National anthem demonstrations became the story at NFL stadiums around the country on Sunday. But at Texans-Patriots in Foxboro, Mass., at Dolphins-Jets in East Rutherford, N.J., and at Raiders-Washington in Landover, Md.,* the players who protested were met with jeers and boos from thousands of fans who briefly drowned out the sounds of the anthem itself. How respectful.
I bought a ticket for Dolphins-Jets, and not because I was that bored on a gorgeous early autumn Sunday. I wanted to see what the players would do during the anthem in light of our drunk-uncle president’s blustery threats and insults, and how those demonstrations might be received up in the stands.
I recorded the video below from Section 124, Row 36, Seat 5, at the Meadowlands, just as the Brooklyn Youth Chorus began to sing the anthem. On the right sideline, the Jets’ players and coaches stood in a single line and locked arms, with interim owner Christopher Johnson standing among them. On the left sideline, the Dolphins also stood in locked-armed unison, with the exceptions of left tackle Laremy Tunsil, safety Maurice Smith, tight end Julius Thomas, running back Jay Ajayi, and wide receiver Kenny Stills, who locked arms and took to one knee. Wideout Jarvis Landry stood between them.
In the video, if you look closely, you can see the Dolphins players kneeling around the 25-yard line. Soon after the anthem began, at the 11-second mark, it became impossible to hear the song for several seconds because of the boos and shouts that came raining down. It’s difficult to make out in the video, but at least one fan in the 200 level on the right side gave a theatrical thumbs-down, and “Stand up!” could be heard among the many individual screams.
It’s not in the video, but a man and a woman seated directly to my right stayed seated for the anthem. No one said a word to them or bothered them in any way. The man told me he was dismayed at how Trump could “say whatever he wants,” but that the players were expected to stay in their lane, as if they have no agency or rights to free expression.

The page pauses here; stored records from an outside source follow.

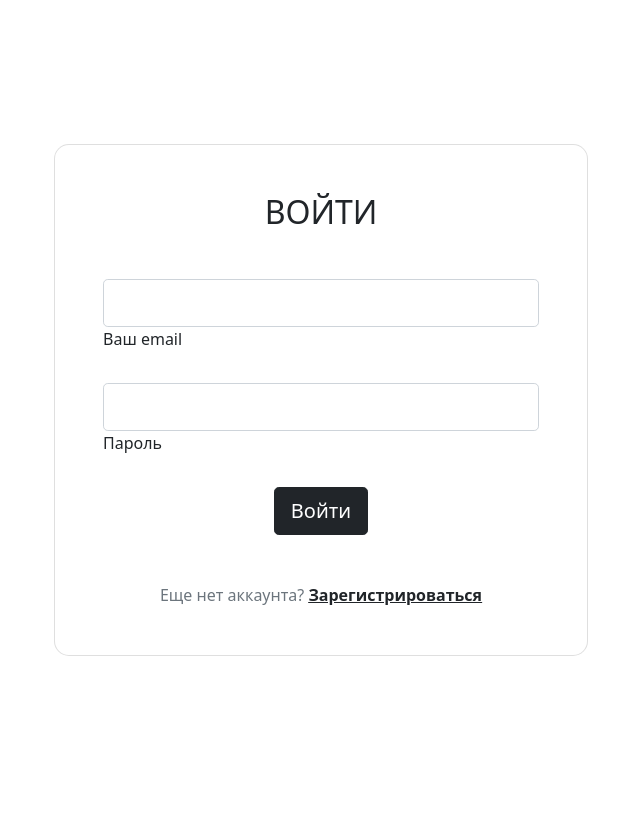
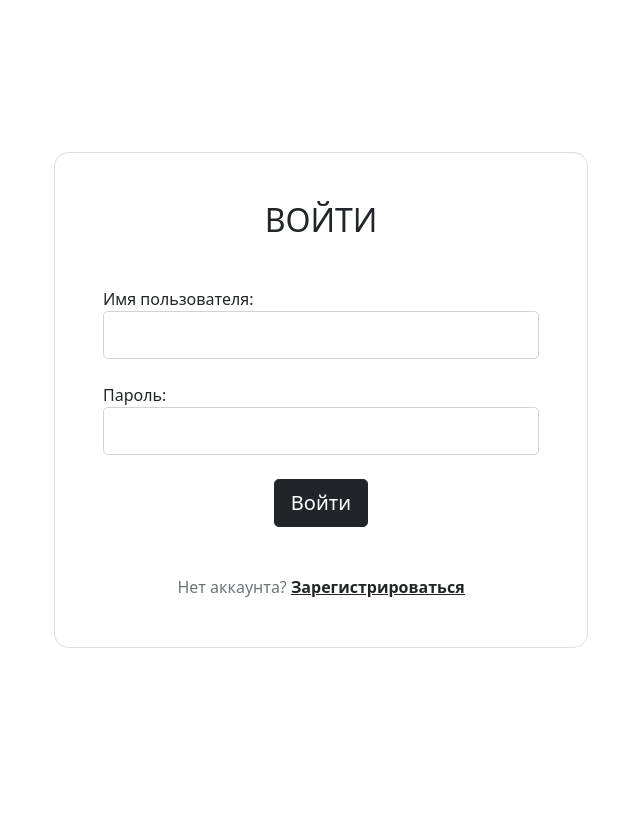
Before and after one commit to FunckingCat/global-cource-work, a Django app: page /auth/signin/ in a window 1280 px wide. Shown: the whole page, without its empty margins (319-959 px from the left). Run offline with Django 4.2, Linux system fonts and the light colour scheme.

Commit message:
stage_auth

```diff
--- a/app/main/views.py
+++ b/app/main/views.py
@@ -25,6 +25,7 @@ def index(request, category_id=0):
         coupons = getCoupons(category)
 
     return render(request, 'main/main.html', {
+        'request': request,
         'title': title,
         'title_badge': 'Купонов категории: ' + str(coupons.count()),
         'navmenu': main_tabs,
--- a/app/regauth/forms.py
+++ b/app/regauth/forms.py
@@ -1,13 +1,24 @@
 from django import forms
 from django.contrib.auth.forms import UserCreationForm
+from django.contrib.auth.forms import AuthenticationForm
 from django.contrib.auth.models import User
 
 
+class UserLoginForm(AuthenticationForm):
+    username = forms.CharField(max_length=150, label='Имя пользователя',
+                               widget=forms.TextInput(attrs={'class': 'form-control form-control-lg'}))
+    password = forms.CharField(max_length=150, label='Пароль',
+                               widget=forms.PasswordInput(attrs={'class': 'form-control form-control-lg'}))
+
+
 class UserRegForm(UserCreationForm):
-    username = forms.CharField(max_length=150, label='Имя пользователя', widget=forms.TextInput(attrs={'class': 'form-control form-control-lg'}))
+    username = forms.CharField(max_length=150, label='Имя пользователя',
+                               widget=forms.TextInput(attrs={'class': 'form-control form-control-lg'}))
     email = forms.EmailField(label='Почта', widget=forms.EmailInput(attrs={'class': 'form-control form-control-lg'}))
-    password1 = forms.CharField(max_length=150, label='Пароль', widget=forms.PasswordInput(attrs={'class': 'form-control form-control-lg'}))
-    password2 = forms.CharField(max_length=150, label='Повторите пароль', widget=forms.PasswordInput(attrs={'class': 'form-control form-control-lg'}))
+    password1 = forms.CharField(max_length=150, label='Пароль',
+                                widget=forms.PasswordInput(attrs={'class': 'form-control form-control-lg'}))
+    password2 = forms.CharField(max_length=150, label='Повторите пароль',
+                                widget=forms.PasswordInput(attrs={'class': 'form-control form-control-lg'}))
 
     class Meta:
         model = User
--- a/app/regauth/templates/auth/auth.html
+++ b/app/regauth/templates/auth/auth.html
@@ -5,6 +5,13 @@
 {% endblock %}
 
 {% block main %}
+    <style>
+        .errorlist
+        {
+            color: #dc3545;
+            list-style-type: none;
+        }
+    </style>
     <section class="vh-100">
         <div class="mask d-flex align-items-center h-100 gradient-custom-3">
             <div class="container h-100">
@@ -13,26 +20,38 @@
                         <div class="card" style="border-radius: 15px;">
                             <div class="card-body p-5">
                                 <h2 class="text-uppercase text-center mb-5">Войти</h2>
-                                <form>
+                                {% if messages %}
+                                {% for message in messages %}
+                                    {% if message.tags == 'error' %}
+                                        <div class="alert alert-danger" role="alert">
+                                            {{ message }}
+                                        </div>
+                                        {% else %}
+                                        <div class="alert alert-success" role="alert">
+                                            {{ message }}
+                                        </div>
+                                    {% endif %}
+                                {% endfor %}
 
-                                    <div class="mb-4">
-                                        <input type="email" id="email" class="form-control form-control-lg" />
-                                        <label class="form-label" for="email">Ваш email</label>
+                            {% endif %}
+                            <form method="post" action={% url 'sign-in' %}>
+                                {% csrf_token %}
+
+                                {% for field in form %}
+                                    <div class="fieldWrapper mb-4">
+                                    {{ field.label_tag }}
+                                        {{ field }}
+                                    {{ field.errors }}
                                     </div>
+                                {% endfor %}
 
-                                    <div class="mb-4">
-                                        <input type="password" id="password" class="form-control form-control-lg" />
-                                        <label class="form-label" for="password">Пароль</label>
-                                    </div>
+                                <div class="d-flex justify-content-center">
+                                    <button type="submit" class="btn btn-dark text-white btn-block btn-lg gradient-custom-4">Войти</button>
+                                </div>
 
-                                    <div class="d-flex justify-content-center">
-                                        <button type="button"
-                                            class="btn btn-dark text-white btn-block btn-lg gradient-custom-4">Войти</button>
-                                    </div>
-
-                                    <p class="text-center text-muted mt-5 mb-0">Еще нет аккаунта? <a href="{% url 'sign-up' %}"
-                                            class="fw-bold text-body"><u>Зарегистрироваться</u></a></p>
-                                </form>
+                                <p class="text-center text-muted mt-5 mb-0">Нет аккаунта? <a href="{% url 'sign-up' %}"
+                                        class="fw-bold text-body"><u>Зарегистрироваться</u></a></p>
+                            </form>
 
                             </div>
                         </div>
--- a/app/regauth/templates/auth/reg.html
+++ b/app/regauth/templates/auth/reg.html
@@ -45,7 +45,7 @@
                                     <button type="submit" class="btn btn-dark text-white btn-block btn-lg gradient-custom-4">Зарегистрироваться</button>
                                 </div>
 
-                                <p class="text-center text-muted mt-5 mb-0">Уже есть аккаунт? <a href="auth.html"
+                                <p class="text-center text-muted mt-5 mb-0">Уже есть аккаунт? <a href="{% url 'sign-in' %}"
                                         class="fw-bold text-body"><u>Войти</u></a></p>
                             </form>
 
--- a/app/regauth/views.py
+++ b/app/regauth/views.py
@@ -2,14 +2,28 @@ from django.shortcuts import render, redirect
 
 # Create your views here.
 from django.shortcuts import render
-from .forms import UserRegForm
+from .forms import UserRegForm, UserLoginForm
 from django.contrib import messages
+from django.contrib.auth import login, logout
 
 
 # Create your views here.
 
 def sign_in(request):
-    return render(request, 'auth/auth.html')
+    if request.method == 'POST':
+        form = UserLoginForm(data=request.POST)
+        if form.is_valid():
+            user = form.get_user()
+            login(request, user)
+            return redirect('/')
+        else:
+            messages.error(request, 'Ошибка входа')
+    else:
+        form = UserLoginForm()
+    return render(request, 'auth/auth.html', {
+        'title': 'Вход',
+        'form': form,
+    })
 
 
 def sign_up(request):
@@ -18,7 +32,7 @@ def sign_up(request):
         if form.is_valid():
             form.save()
             messages.success(request, 'Вы успешно зарегистрированы')
-            return redirect('/')
+            return redirect('sign-in')
         else:
             messages.error(request, 'Ошибка регистрации')
     else:
```
Also changed, not shown: app/templates/nav.html (+7 -1 lines).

Up in Foxboro, where several Patriots players took a knee, the Associated Press got video of the crowd booing as the anthem began:
Update (2:50 p.m. ET): Here are the anthem boos and shouts from the Raiders-Washington game:
Showing respect for the anthem and the flag can take many acceptable forms, according to those True Americans who booed. Silently kneeling to draw attention to a lack of basic human rights under that flag apparently isn’t one of them.
* The boos from Raiders-Washington were added after this post was originally published.